§ EXERCISE DIRECTIONS:
Your result should be the lines holding the word "date", copied from the entries below.

-- Opening Marker --

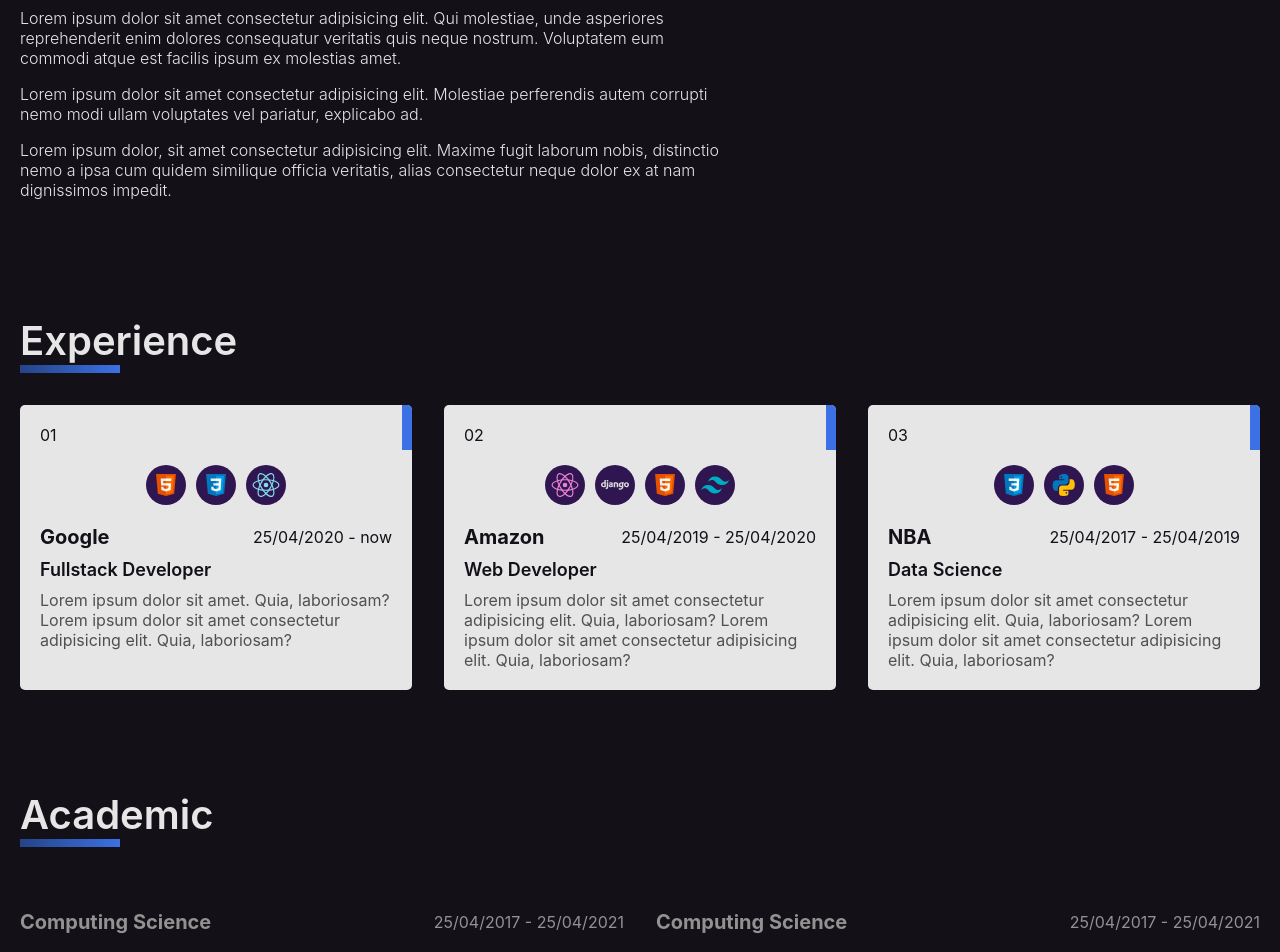
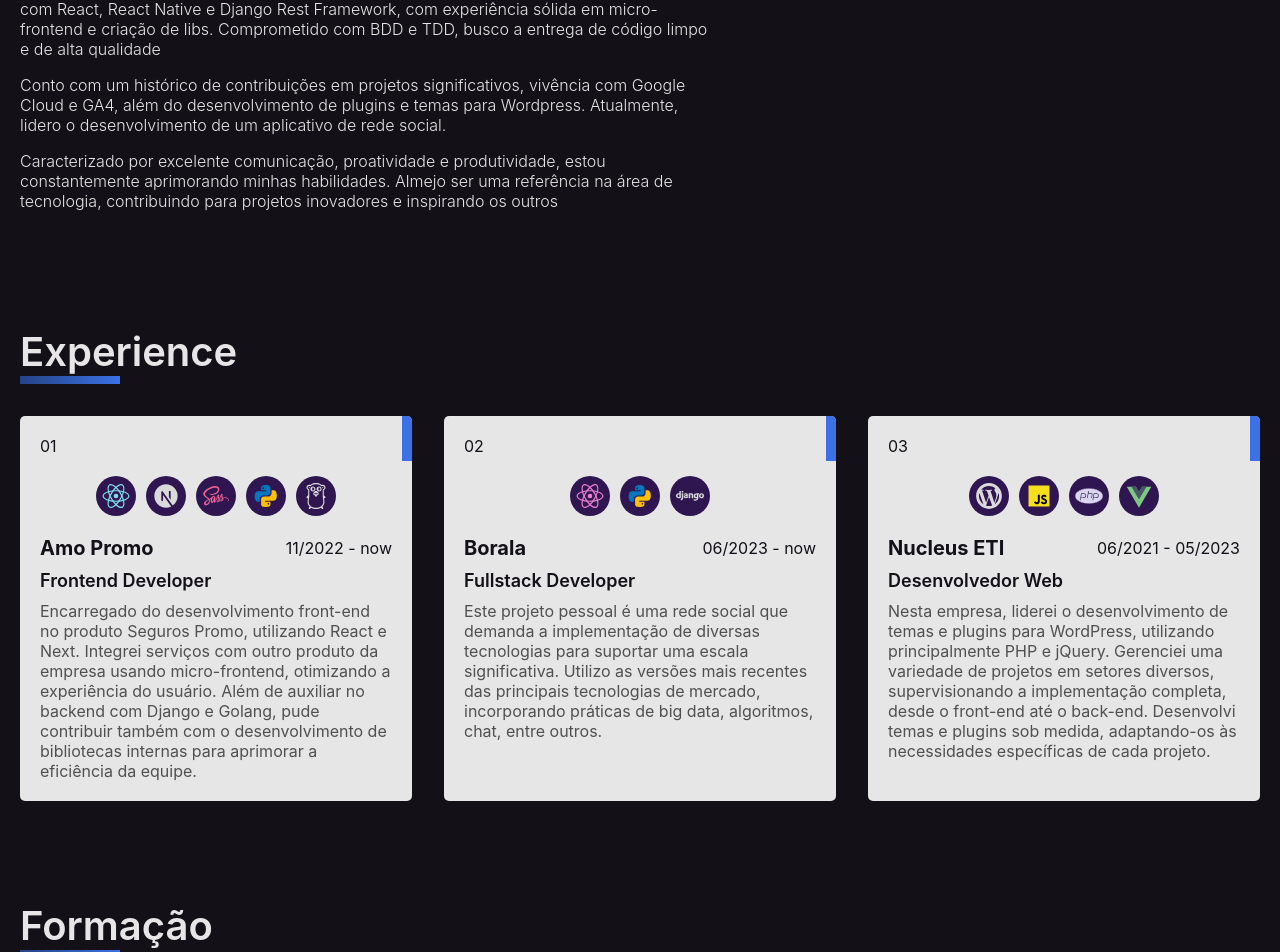
Before and after one commit to keslerliv/KR-Showcase, a React (Vite) app: page / in a window 1280 px wide. Shown: the part 2514-3466 px from the top of the page. Built offline with nearby package versions, Linux system fonts and the light colour scheme.

Commit message:
fill content

```diff
--- a/src/components/AboutSection/index.tsx
+++ b/src/components/AboutSection/index.tsx
@@ -22,14 +22,18 @@ export default function About() {
   return (
     <section id='about' className={styles.wrapper}>
       <div className={styles.container}>
-        <SimpleTitle title='About me' />
+        <SimpleTitle title='Sobre mim' />
         <motion.p
           initial="offscreen"
           whileInView="onscreen"
           variants={textVariants}
           viewport={{ once: true }}
           className={styles.description}>
-          Lorem ipsum dolor sit amet consectetur adipisicing elit. Qui molestiae, unde asperiores reprehenderit enim dolores consequatur veritatis quis neque nostrum. Voluptatem eum commodi atque est facilis ipsum ex molestias amet.
+          Ola, sou um Desenvolvedor Fullstack apaixonado, destaco principalmente
+          minhas habilidades com React, React Native e Django Rest Framework,
+          com experiência sólida em micro-frontend e criação de libs.
+          Comprometido com BDD e TDD, busco a entrega de código limpo e de
+          alta qualidade
         </motion.p>
         <motion.p
           initial="offscreen"
@@ -37,7 +41,10 @@ export default function About() {
           variants={textVariants}
           viewport={{ once: true }}
           className={styles.description}>
-          Lorem ipsum dolor sit amet consectetur adipisicing elit. Molestiae perferendis autem corrupti nemo modi ullam voluptates vel pariatur, explicabo ad.
+          Conto com um histórico de contribuições em projetos significativos,
+          vivência com Google Cloud e GA4, além do desenvolvimento de plugins e
+          temas para Wordpress. Atualmente, lidero o desenvolvimento de um
+          aplicativo de rede social.
         </motion.p>
         <motion.p
           initial="offscreen"
@@ -45,7 +52,10 @@ export default function About() {
           variants={textVariants}
           viewport={{ once: true }}
           className={styles.description}>
-          Lorem ipsum dolor, sit amet consectetur adipisicing elit. Maxime fugit laborum nobis, distinctio nemo a ipsa cum quidem similique officia veritatis, alias consectetur neque dolor ex at nam dignissimos impedit.
+          Caracterizado por excelente comunicação, proatividade e produtividade,
+          estou constantemente aprimorando minhas habilidades. Almejo ser uma
+          referência na área de tecnologia, contribuindo para projetos inovadores e
+          inspirando os outros
         </motion.p>
       </div>
     </section>
--- a/src/components/Academic/cardsContext.tsx
+++ b/src/components/Academic/cardsContext.tsx
@@ -1,35 +1,12 @@
 export const cards = [
     {
-        title: 'Computing Science',
-        subTitle: '',
-        date: '25/04/2017 - 25/04/2021',
-        description: 'Lorem ipsum dolor sit amet consectetur adipisicing elit. Quia, laboriosam? Lorem ipsum dolor sit amet consectetur adipisicing elit. Quia, laboriosam?',
-        images: [
-            '/skills/css3.svg',
-            '/skills/css3.svg',
-            '/skills/css3.svg',
-        ]
+        title: 'Ciência da Computação - Estácio',
+        date: '2020 - 2024',
+        description: `O curso proporcionou uma visão abrangente das diversas áreas da computação, estabelecendo uma sólida base para a construção dos meus conhecimentos.`,
     },
     {
-        title: 'Computing Science',
-        subTitle: '',
-        date: '25/04/2017 - 25/04/2021',
-        description: 'Lorem ipsum dolor sit amet consectetur adipisicing elit. Quia, laboriosam?',
-        images: [
-            '/skills/css3.svg',
-            '/skills/css3.svg',
-            '/skills/css3.svg',
-        ]
-    },
-    {
-        title: 'Computing Science',
-        subTitle: '',
-        date: '25/04/2017 - 25/04/2021',
-        description: 'Lorem ipsum dolor sit amet consectetur adipisicing elit.',
-        images: [
-            '/skills/css3.svg',
-            '/skills/css3.svg',
-            '/skills/css3.svg',
-        ]
+        title: 'Desenho Mecânico - SENAI',
+        date: '2018 - 2019',
+        description: `Iniciei minha jornada profissional com este curso, onde aprendi bastante sobre o mercado e pude obter conhecimento em softwares de modelagem`,
     },
 ]
--- a/src/components/Academic/index.tsx
+++ b/src/components/Academic/index.tsx
@@ -28,7 +28,7 @@ export default function Academic() {
   return (
     <section id='academic' className={styles.wrapper}>
       <div className={styles.container}>
-        <SimpleTitle title='Academic' />
+        <SimpleTitle title='Formação' />
         <motion.div
           variants={container}
           initial="hidden"
--- a/src/components/Experience/cardsContext.tsx
+++ b/src/components/Experience/cardsContext.tsx
@@ -1,36 +1,52 @@
 export const cards = [
     {
-        title: 'Google',
-        subTitle: 'Fullstack Developer',
-        date: '25/04/2020 - now',
-        description: 'Lorem ipsum dolor sit amet. Quia, laboriosam? Lorem ipsum dolor sit amet consectetur adipisicing elit. Quia, laboriosam?',
+        title: 'Amo Promo',
+        subTitle: 'Frontend Developer',
+        date: '11/2022 - now',
+        description: `Encarregado do desenvolvimento front-end no produto Seguros Promo,
+        utilizando React e Next. Integrei serviços com outro produto da empresa
+        usando micro-frontend, otimizando a experiência do usuário. Além de
+        auxiliar no backend com Django e Golang, pude contribuir também com o
+        desenvolvimento de bibliotecas internas para aprimorar a eficiência da
+        equipe.`,
         images: [
-            { id: 1, img: '/skills/html5.svg', title: 'HTML5' },
-            { id: 2, img: '/skills/css3.svg', title: 'CSS3' },
-            { id: 3, img: '/skills/react.svg', title: 'REACT' },
+            { id: 1, img: '/skills/react.svg', title: 'REACT' },
+            { id: 2, img: '/skills/next.svg', title: 'NEXT' },
+            { id: 3, img: '/skills/sass.svg', title: 'SASS' },
+            { id: 4, img: '/skills/python.svg', title: 'PYTHON' },
+            { id: 6, img: '/skills/golang.svg', title: 'GOLANG' },
         ]
     },
     {
-        title: 'Amazon',
-        subTitle: 'Web Developer',
-        date: '25/04/2019 - 25/04/2020',
-        description: 'Lorem ipsum dolor sit amet consectetur adipisicing elit. Quia, laboriosam? Lorem ipsum dolor sit amet consectetur adipisicing elit. Quia, laboriosam?',
+        title: 'Borala',
+        subTitle: 'Fullstack Developer',
+        date: '06/2023 - now',
+        description: `
+        Este projeto pessoal é uma rede social que demanda a implementação
+        de diversas tecnologias para suportar uma escala significativa.
+        Utilizo as versões mais recentes das principais tecnologias de mercado,
+        incorporando práticas de big data, algoritmos, chat, entre outros.`,
         images: [
-            { id: 4, img: '/skills/react-native.svg', title: 'REACT NATIVE' },
-            { id: 5, img: '/skills/django.svg', title: 'DJANGO' },
-            { id: 6, img: '/skills/html5.svg', title: 'HTML5' },
-            { id: 6, img: '/skills/tailwind.svg', title: 'TAILWIND CSS' },
+            { id: 102, img: '/skills/react-native.svg', title: 'REACT NATIVE' },
+            { id: 104, img: '/skills/python.svg', title: 'PYTHON' },
+            { id: 105, img: '/skills/django.svg', title: 'DJANGO' },
         ]
     },
     {
-        title: 'NBA',
-        subTitle: 'Data Science',
-        date: '25/04/2017 - 25/04/2019',
-        description: 'Lorem ipsum dolor sit amet consectetur adipisicing elit. Quia, laboriosam? Lorem ipsum dolor sit amet consectetur adipisicing elit. Quia, laboriosam?',
+        title: 'Nucleus ETI',
+        subTitle: 'Desenvolvedor Web',
+        date: '06/2021 - 05/2023',
+        description: `Nesta empresa, liderei o desenvolvimento de temas e plugins
+        para WordPress, utilizando principalmente PHP e jQuery.
+        Gerenciei uma variedade de projetos em setores diversos,
+        supervisionando a implementação completa, desde o front-end
+        até o back-end. Desenvolvi temas e plugins sob medida,
+        adaptando-os às necessidades específicas de cada projeto.`,
         images: [
-            { id: 7, img: '/skills/css3.svg', title: 'CSS3' },
-            { id: 8, img: '/skills/python.svg', title: 'PYTHON' },
-            { id: 9, img: '/skills/html5.svg', title: 'HTML5' },
+            { id: 201, img: '/skills/wordpress.svg', title: 'WORDPRESS' },
+            { id: 202, img: '/skills/js.svg', title: 'JAVASCRIPT' },
+            { id: 203, img: '/skills/php.svg', title: 'PHP' },
+            { id: 204, img: '/skills/vue.svg', title: 'VUE' },
         ]
     },
 ]
--- a/src/components/Experience/index.tsx
+++ b/src/components/Experience/index.tsx
@@ -50,7 +50,7 @@ export default function Experience() {
                 {card.images.map((image, index) => (
                   <div key={index}>
                     <motion.div
-                      data-tooltip-id={`motion-img-${image.id}`}
+                      data-tooltip-id={`exp-img-${image.id}`}
                       className={styles.imgWrapper}
                       whileHover={{ scale: 1.2 }}>
                       <img
@@ -60,7 +60,7 @@ export default function Experience() {
                         title={image.title} />
                     </motion.div>
                     <Tooltip
-                      id={`motion-img-${image.id}`}
+                      id={`exp-img-${image.id}`}
                       place="bottom"
                       content={image.title} />
                   </div>
--- a/src/components/MenuContent/menuContext.tsx
+++ b/src/components/MenuContent/menuContext.tsx
@@ -1,18 +1,18 @@
 export const options = [
     {
-        name: 'Skills',
+        name: 'Habilidades',
         url: '/#skills',
     },
     {
-        name: 'About',
+        name: 'Sobre',
         url: '/#about',
     },
     {
-        name: 'Experience',
+        name: 'Experiência',
         url: '/#experience',
     },
     {
-        name: 'Academic',
+        name: 'Formação',
         url: '/#academic',
     }
 ]
--- a/src/components/Skills/index.tsx
+++ b/src/components/Skills/index.tsx
@@ -8,10 +8,9 @@ export default function Skills() {
   return (
     <section id='skills' className={styles.wrapper}>
       <div className={styles.container}>
-        <SimpleTitle title='My skills' />
+        <SimpleTitle title='Skills' />
         <p className={styles.description}>
-          Lorem ipsum dolor sit amet consectetur adipisicing elit.<br />
-          Officia necessitatibus nesciunt minus, dolorum sint! Totam, officia!
+          Minhas principais habilidades.
         </p>
         <ItemsList title='Frontend' items={frontend} />
         <ItemsList title='Backend' items={backend} />
--- a/src/components/Socials/socialContext.tsx
+++ b/src/components/Socials/socialContext.tsx
@@ -2,21 +2,21 @@ export const socials = [
   {
     title: 'Send Mail',
     img: '/icons/email.svg',
-    url: 'mailto:email@gmail.com'
+    url: 'mailto:keslerrodrigues3@gmail.com'
   },
   {
     title: 'Github',
     img: '/icons/github.svg',
-    url: 'https://github.com/'
+    url: 'https://github.com/keslerliv/'
   },
   {
     title: 'Linkedin',
     img: '/icons/linkedin.svg',
-    url: 'https://www.linkedin.com/'
+    url: 'https://www.linkedin.com/in/kesler-rodrigues-a026511b3/'
   },
   {
     title: 'Instagram',
     img: '/icons/instagram.svg',
-    url: 'https://www.instagram.com/'
+    url: 'https://www.instagram.com/keslerliv/'
   }
 ]
--- a/src/components/TextSection/index.tsx
+++ b/src/components/TextSection/index.tsx
@@ -20,7 +20,7 @@ export default function TextSection() {
             initial={{ opacity: 0.2 }}
             animate={{ opacity: firstIsView && !secondIsView ? 1 : .2 }}
             transition={{ duration: .3 }}>
-            Lorem ipsum dolor sit, amet consectetur adipisicing elit. Repudiandae. {' '}
+            Transformando ideias em código, criando soluções que impulsionam o futuro da tecnologia.
           </motion.p>
 
           <motion.p
@@ -29,7 +29,7 @@ export default function TextSection() {
             initial={{ opacity: 0.2 }}
             animate={{ opacity: secondIsView ? 1 : .2 }}
             transition={{ duration: .3 }}>
-            Lorem ipsum dolor sit, amet consectetur adipisicing elit. Repudiandae.
+            {' '}Desenvolvimento é minha paixão, minha missão e propósito.
           </motion.p>
         </div>
       </div>
```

-- Closing Marker --

§ TASK SOLUTION:
-        date: '25/04/2017 - 25/04/2021',
+        date: '2020 - 2024',
-        date: '25/04/2017 - 25/04/2021',
-        date: '25/04/2017 - 25/04/2021',
+        date: '2018 - 2019',
-        date: '25/04/2020 - now',
+        date: '11/2022 - now',
-        date: '25/04/2019 - 25/04/2020',
+        date: '06/2023 - now',
-        date: '25/04/2017 - 25/04/2019',
+        date: '06/2021 - 05/2023',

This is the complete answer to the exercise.